⟨

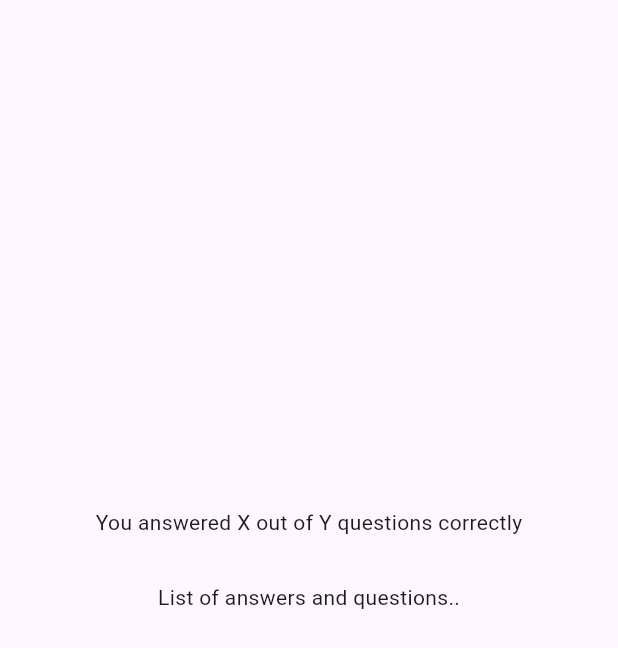
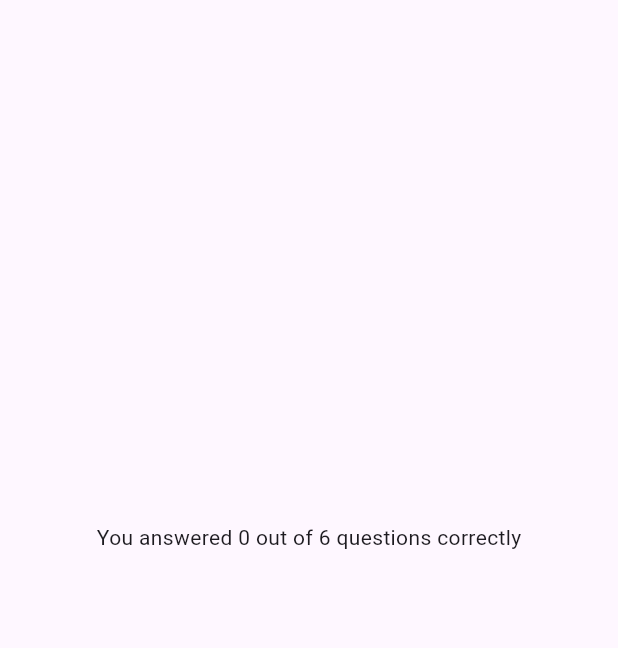
Before and after one commit to MubeenMohammed/quiz_app, a Flutter app: the ResultsScreen widget shown alone on an empty page, opened directly with empty values, on a phone screen of 412 x 824 dp. Shown: the top 648 px of the screen. Run offline on Flutter 3.47's test engine with Material 3 defaults, Android fonts, the phone set to English and light mode, and no system bars; our stand-ins replace google_fonts.

Commit message:
adding the results screen and logic to count the correct answers

```diff
--- a/lib/quiz.dart
+++ b/lib/quiz.dart
@@ -43,7 +43,6 @@ class _QuizState extends State<Quiz> {
 
     if (selectedAnswers.length == questions.length) {
       setState(() {
-        selectedAnswers = [];
         activeScreen = 'results-screen';
       });
     }
--- a/lib/results-screen.dart
+++ b/lib/results-screen.dart
@@ -1,5 +1,6 @@
 import 'package:flutter/material.dart';
 import 'package:quiz_app/data/questions.dart';
+import 'package:quiz_app/models/questions_summary.dart';
 
 class ResultsScreen extends StatelessWidget {
   const ResultsScreen(this.chosenAnswers, {super.key});
@@ -24,6 +25,17 @@ class ResultsScreen extends StatelessWidget {
 
   @override
   Widget build(BuildContext context) {
+    final summaryData = getSummaryData();
+    final numTotalQuestions = questions.length;
+    final numCorrectQuestion = summaryData.where((data) {
+      // if (data['user_answer'] == data['correct_answer']) {
+      //   return true;
+      // } else {
+      //   return false;
+      // }
+      return data['user_answer'] == data['correct_answer'];
+    }).length;
+
     return SizedBox(
       width: double.infinity,
       child: Container(
@@ -31,11 +43,12 @@ class ResultsScreen extends StatelessWidget {
         child: Column(
           mainAxisAlignment: MainAxisAlignment.center,
           children: [
-            const Text("You answered X out of Y questions correctly"),
+            Text(
+                "You answered $numCorrectQuestion out of $numTotalQuestions questions correctly"),
             const SizedBox(
               height: 30,
             ),
-            const Text("List of answers and questions.."),
+            QuestionsSummary(summaryData),
             const SizedBox(
               height: 30,
             ),
```
Also changed, not shown: lib/models/questions_summary.dart (added, +32 -0 lines).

⟩

■ EXERCISE DIRECTIONS
Could you restate the entries word for word, skipping any pictures?

■ SOLVED PROBLEM
Before and after one commit to MubeenMohammed/quiz_app, a Flutter app: the ResultsScreen widget shown alone on an empty page, opened directly with empty values, on a phone screen of 412 x 824 dp. Shown: the top 648 px of the screen. Run offline on Flutter 3.47's test engine with Material 3 defaults, Android fonts, the phone set to English and light mode, and no system bars; our stand-ins replace google_fonts.

Commit message:
adding the results screen and logic to count the correct answers

```diff
--- a/lib/quiz.dart
+++ b/lib/quiz.dart
@@ -43,7 +43,6 @@ class _QuizState extends State<Quiz> {
 
     if (selectedAnswers.length == questions.length) {
       setState(() {
-        selectedAnswers = [];
         activeScreen = 'results-screen';
       });
     }
--- a/lib/results-screen.dart
+++ b/lib/results-screen.dart
@@ -1,5 +1,6 @@
 import 'package:flutter/material.dart';
 import 'package:quiz_app/data/questions.dart';
+import 'package:quiz_app/models/questions_summary.dart';
 
 class ResultsScreen extends StatelessWidget {
   const ResultsScreen(this.chosenAnswers, {super.key});
@@ -24,6 +25,17 @@ class ResultsScreen extends StatelessWidget {
 
   @override
   Widget build(BuildContext context) {
+    final summaryData = getSummaryData();
+    final numTotalQuestions = questions.length;
+    final numCorrectQuestion = summaryData.where((data) {
+      // if (data['user_answer'] == data['correct_answer']) {
+      //   return true;
+      // } else {
+      //   return false;
+      // }
+      return data['user_answer'] == data['correct_answer'];
+    }).length;
+
     return SizedBox(
       width: double.infinity,
       child: Container(
@@ -31,11 +43,12 @@ class ResultsScreen extends StatelessWidget {
         child: Column(
           mainAxisAlignment: MainAxisAlignment.center,
           children: [
-            const Text("You answered X out of Y questions correctly"),
+            Text(
+                "You answered $numCorrectQuestion out of $numTotalQuestions questions correctly"),
             const SizedBox(
               height: 30,
             ),
-            const Text("List of answers and questions.."),
+            QuestionsSummary(summaryData),
             const SizedBox(
               height: 30,
             ),
```
Also changed, not shown: lib/models/questions_summary.dart (added, +32 -0 lines).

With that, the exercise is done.